Qualcomm have endured a difficult twelve months. The current flagship System-on-Chip, the Qualcomm Snapdragon 810, caught headlines with rumors that the chipset overheated and this is one of the reasons why Samsung switched to an internal chipset for the flagship Samsung Galaxy S6 device. We've seen the Snapdragon 810 used in a number of devices and in many of these, the chip does appear to run warm. To be technical, the handset chassis is unable to remove the heat that the Snapdragon 810 produces, which is not necessarily a fault of the chipset but of the handset manufacturer for either not designing the chassis to cope with the heat, or the software engineers for allowing the chipset to run at high temperatures. Putting aside stories of the Snapdragon 810 overheating, a few days ago rumors started circulating that the up and coming flagship System-on-Chip, the Snapdragon 820, was suffering from similar issues. The story concerned how Samsung were seeking to redress the Snapdragon 820 and install a heat pipe into the Galaxy S7, but it was noted that Samsung were desperate to use the 820 into their next generation handset.

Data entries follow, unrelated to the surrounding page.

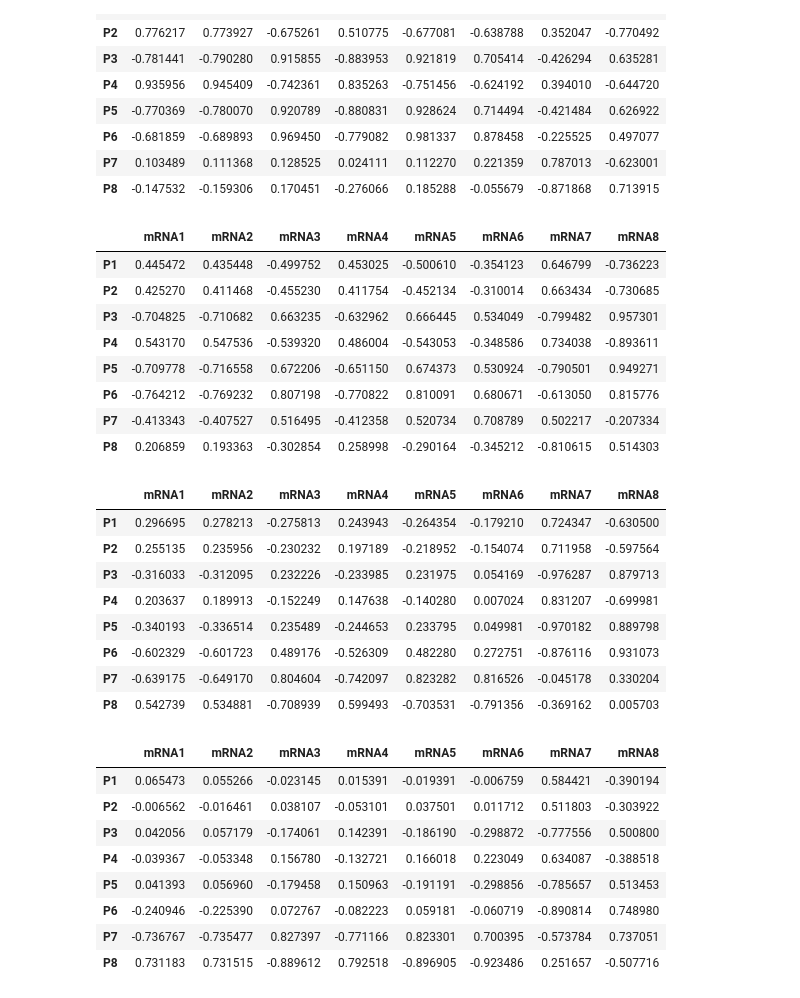
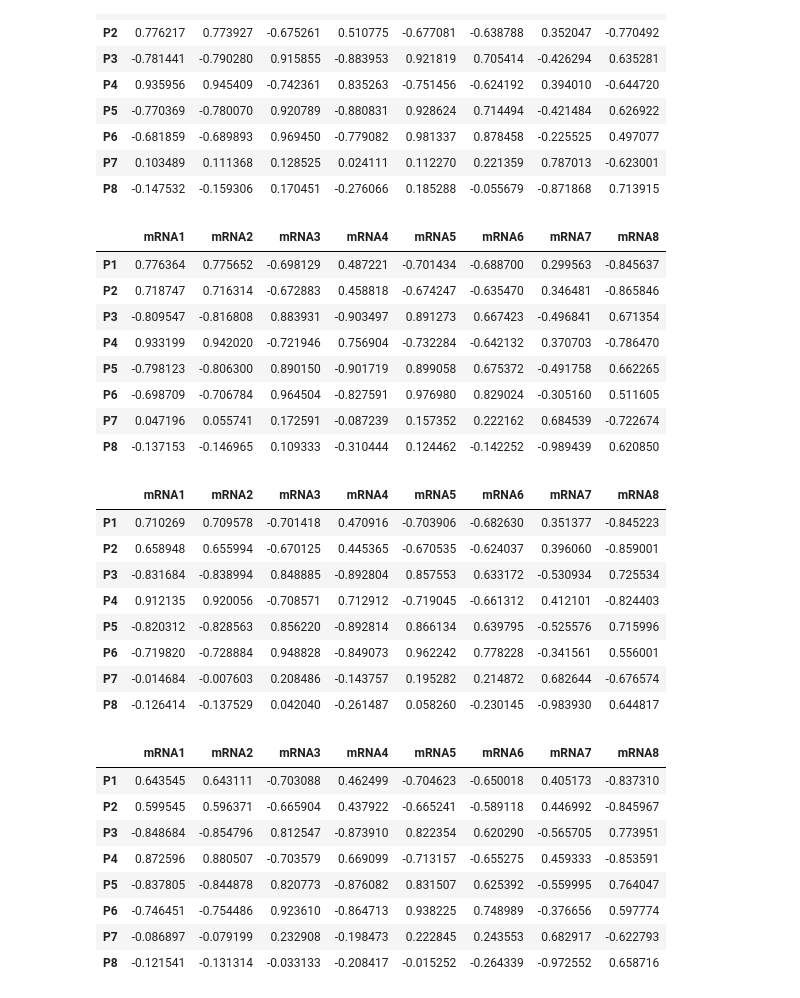
Before and after one commit to ModelEngineering/advancing-biomedical-models, a Jupyter notebook: ModelingGame/game_analysis.ipynb, the cells around one changed output. Drawn from its saved outputs; the diff is of its cells as text; code cells hidden in the pictures.

```diff
--- a/ModelingGame/game_analysis.ipynb
+++ b/ModelingGame/game_analysis.ipynb
@@ -124,3 +121,0 @@ df_protein.head()
-# %%
-df_tot = pd.concat([df_mrna, df_protein], axis=1)
-df_tot.loc[1200.0, :]
@@ -145,3 +121,0 @@ Name: 1200.0, dtype: float64
-# %%
-df_corr = df_tot.corr()
-df_corr.head()
@@ -155,6 +121,0 @@ df_corr.head()
-# %%
-columns = [c for c in df_corr.columns if "P" in c]
-df_mp = df_corr[columns]
-drop_rows = [r for r in df_corr.index if "P" in r]
-df_mp = df_mp.drop(drop_rows)
-df_mp.head()
@@ -217,38 +159,38 @@ correlate(df_protein, df_mrna, lag=0)
 | P7 | 0.103489 | 0.111368 | 0.128525 | 0.024111 | 0.112270 | 0.221359 | 0.787013 | -0.623001 |
 | P8 | -0.147532 | -0.159306 | 0.170451 | -0.276066 | 0.185288 | -0.055679 | -0.871868 | 0.713915 |
 # %%
-correlate(df_protein, df_mrna, lag=10)
+correlate(df_protein, df_mrna, lag=1)
 # %% [output]
 |  | mRNA1 | mRNA2 | mRNA3 | mRNA4 | mRNA5 | mRNA6 | mRNA7 | mRNA8 |
-| P1 | 0.445472 | 0.435448 | -0.499752 | 0.453025 | -0.500610 | -0.354123 | 0.646799 | -0.736223 |
-| P2 | 0.425270 | 0.411468 | -0.455230 | 0.411754 | -0.452134 | -0.310014 | 0.663434 | -0.730685 |
-| P3 | -0.704825 | -0.710682 | 0.663235 | -0.632962 | 0.666445 | 0.534049 | -0.799482 | 0.957301 |
-| P4 | 0.543170 | 0.547536 | -0.539320 | 0.486004 | -0.543053 | -0.348586 | 0.734038 | -0.893611 |
-| P5 | -0.709778 | -0.716558 | 0.672206 | -0.651150 | 0.674373 | 0.530924 | -0.790501 | 0.949271 |
-| P6 | -0.764212 | -0.769232 | 0.807198 | -0.770822 | 0.810091 | 0.680671 | -0.613050 | 0.815776 |
-| P7 | -0.413343 | -0.407527 | 0.516495 | -0.412358 | 0.520734 | 0.708789 | 0.502217 | -0.207334 |
-| P8 | 0.206859 | 0.193363 | -0.302854 | 0.258998 | -0.290164 | -0.345212 | -0.810615 | 0.514303 |
+| P1 | 0.776364 | 0.775652 | -0.698129 | 0.487221 | -0.701434 | -0.688700 | 0.299563 | -0.845637 |
+| P2 | 0.718747 | 0.716314 | -0.672883 | 0.458818 | -0.674247 | -0.635470 | 0.346481 | -0.865846 |
+| P3 | -0.809547 | -0.816808 | 0.883931 | -0.903497 | 0.891273 | 0.667423 | -0.496841 | 0.671354 |
+| P4 | 0.933199 | 0.942020 | -0.721946 | 0.756904 | -0.732284 | -0.642132 | 0.370703 | -0.786470 |
+| P5 | -0.798123 | -0.806300 | 0.890150 | -0.901719 | 0.899058 | 0.675372 | -0.491758 | 0.662265 |
+| P6 | -0.698709 | -0.706784 | 0.964504 | -0.827591 | 0.976980 | 0.829024 | -0.305160 | 0.511605 |
+| P7 | 0.047196 | 0.055741 | 0.172591 | -0.087239 | 0.157352 | 0.222162 | 0.684539 | -0.722674 |
+| P8 | -0.137153 | -0.146965 | 0.109333 | -0.310444 | 0.124462 | -0.142252 | -0.989439 | 0.620850 |
 # %%
-correlate(df_protein, df_mrna, lag=20)
+correlate(df_protein, df_mrna, lag=2)
 # %% [output]
 |  | mRNA1 | mRNA2 | mRNA3 | mRNA4 | mRNA5 | mRNA6 | mRNA7 | mRNA8 |
-| P1 | 0.296695 | 0.278213 | -0.275813 | 0.243943 | -0.264354 | -0.179210 | 0.724347 | -0.630500 |
-| P2 | 0.255135 | 0.235956 | -0.230232 | 0.197189 | -0.218952 | -0.154074 | 0.711958 | -0.597564 |
-| P3 | -0.316033 | -0.312095 | 0.232226 | -0.233985 | 0.231975 | 0.054169 | -0.976287 | 0.879713 |
-| P4 | 0.203637 | 0.189913 | -0.152249 | 0.147638 | -0.140280 | 0.007024 | 0.831207 | -0.699981 |
-| P5 | -0.340193 | -0.336514 | 0.235489 | -0.244653 | 0.233795 | 0.049981 | -0.970182 | 0.889798 |
-| P6 | -0.602329 | -0.601723 | 0.489176 | -0.526309 | 0.482280 | 0.272751 | -0.876116 | 0.931073 |
-| P7 | -0.639175 | -0.649170 | 0.804604 | -0.742097 | 0.823282 | 0.816526 | -0.045178 | 0.330204 |
-| P8 | 0.542739 | 0.534881 | -0.708939 | 0.599493 | -0.703531 | -0.791356 | -0.369162 | 0.005703 |
+| P1 | 0.710269 | 0.709578 | -0.701418 | 0.470916 | -0.703906 | -0.682630 | 0.351377 | -0.845223 |
+| P2 | 0.658948 | 0.655994 | -0.670125 | 0.445365 | -0.670535 | -0.624037 | 0.396060 | -0.859001 |
+| P3 | -0.831684 | -0.838994 | 0.848885 | -0.892804 | 0.857553 | 0.633172 | -0.530934 | 0.725534 |
+| P4 | 0.912135 | 0.920056 | -0.708571 | 0.712912 | -0.719045 | -0.661312 | 0.412101 | -0.824403 |
+| P5 | -0.820312 | -0.828563 | 0.856220 | -0.892814 | 0.866134 | 0.639795 | -0.525576 | 0.715996 |
+| P6 | -0.719820 | -0.728884 | 0.948828 | -0.849073 | 0.962242 | 0.778228 | -0.341561 | 0.556001 |
+| P7 | -0.014684 | -0.007603 | 0.208486 | -0.143757 | 0.195282 | 0.214872 | 0.682644 | -0.676574 |
+| P8 | -0.126414 | -0.137529 | 0.042040 | -0.261487 | 0.058260 | -0.230145 | -0.983930 | 0.644817 |
 # %%
-correlate(df_protein, df_mrna, lag=30)
+correlate(df_protein, df_mrna, lag=3)
 # %% [output]
 |  | mRNA1 | mRNA2 | mRNA3 | mRNA4 | mRNA5 | mRNA6 | mRNA7 | mRNA8 |
-| P1 | 0.065473 | 0.055266 | -0.023145 | 0.015391 | -0.019391 | -0.006759 | 0.584421 | -0.390194 |
-| P2 | -0.006562 | -0.016461 | 0.038107 | -0.053101 | 0.037501 | 0.011712 | 0.511803 | -0.303922 |
-| P3 | 0.042056 | 0.057179 | -0.174061 | 0.142391 | -0.186190 | -0.298872 | -0.777556 | 0.500800 |
-| P4 | -0.039367 | -0.053348 | 0.156780 | -0.132721 | 0.166018 | 0.223049 | 0.634087 | -0.388518 |
-| P5 | 0.041393 | 0.056960 | -0.179458 | 0.150963 | -0.191191 | -0.298856 | -0.785657 | 0.513453 |
-| P6 | -0.240946 | -0.225390 | 0.072767 | -0.082223 | 0.059181 | -0.060719 | -0.890814 | 0.748980 |
-| P7 | -0.736767 | -0.735477 | 0.827397 | -0.771166 | 0.823301 | 0.700395 | -0.573784 | 0.737051 |
-| P8 | 0.731183 | 0.731515 | -0.889612 | 0.792518 | -0.896905 | -0.923486 | 0.251657 | -0.507716 |
+| P1 | 0.643545 | 0.643111 | -0.703088 | 0.462499 | -0.704623 | -0.650018 | 0.405173 | -0.837310 |
+| P2 | 0.599545 | 0.596371 | -0.665904 | 0.437922 | -0.665241 | -0.589118 | 0.446992 | -0.845967 |
+| P3 | -0.848684 | -0.854796 | 0.812547 | -0.873910 | 0.822354 | 0.620290 | -0.565705 | 0.773951 |
+| P4 | 0.872596 | 0.880507 | -0.703579 | 0.669099 | -0.713157 | -0.655275 | 0.459333 | -0.853591 |
+| P5 | -0.837805 | -0.844878 | 0.820773 | -0.876082 | 0.831507 | 0.625392 | -0.559995 | 0.764047 |
+| P6 | -0.746451 | -0.754486 | 0.923610 | -0.864713 | 0.938225 | 0.748989 | -0.376656 | 0.597774 |
+| P7 | -0.086897 | -0.079199 | 0.232908 | -0.198473 | 0.222845 | 0.243553 | 0.682917 | -0.622793 |
+| P8 | -0.121541 | -0.131314 | -0.033133 | -0.208417 | -0.015252 | -0.264339 | -0.972552 | 0.658716 |
```
Also changed, not shown: parts of 30 cells of this notebook.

It's important that we take these rumors with more than a grain of salt. Firstly, these rumors originated from South Korea, where there are many pro-Samsung industry commentators. Secondly, and perhaps most importantly, the Snapdragon 820 is not yet used in production handsets and is still undergoing the extended testing period that all chipsets go through before being released into the wild. It is highly likely that the retail Snapdragon 820s will be modified from the current, pre-production chips regardless of their heat output. And finally, the stories, rumors and media hype generated by the overheating chipset has dogged Qualcomm for most of 2015 and the company will be sure to avoid a repeat as we go into 2016. Given the performance and power consumption of today's mobile System-on-Chips, installing a dedicated means of keeping the chips cool is perfectly sensible. It's something we've seen OnePlus do with the Two device: as we work processors hard, so they convert electrical energy into heat. Some smartphone designs use the battery as a heat sink; smartphone engineers either count on a smartphone's processing load being "bursty," that is, brief moments of working the processor hard followed by long periods of the processor being idle.
Today, Qualcomm China announced on Weibo that there were no issues with the Snapdragon 820's heat output. We know that the 820 will be built on a 14nm processor size and will consist of a quad core cluster of Qualcomm's customized Kyro application cores, including dedicated technologies designed to utilise the processor's functionality in a smart, energy-efficient (and so therefore power efficient) way. However, regardless of any war of words to and from Qualcomm and other industry commentators, until devices start shipping with the new chipset, we will have to wait and see to understand how the System-on-Chip performs right across the board. That Samsung are keen to use the Snapdragon 820 despite their own leading Exynos 7420 chipset shows how fickle the semiconductor and mobile chipset industry is.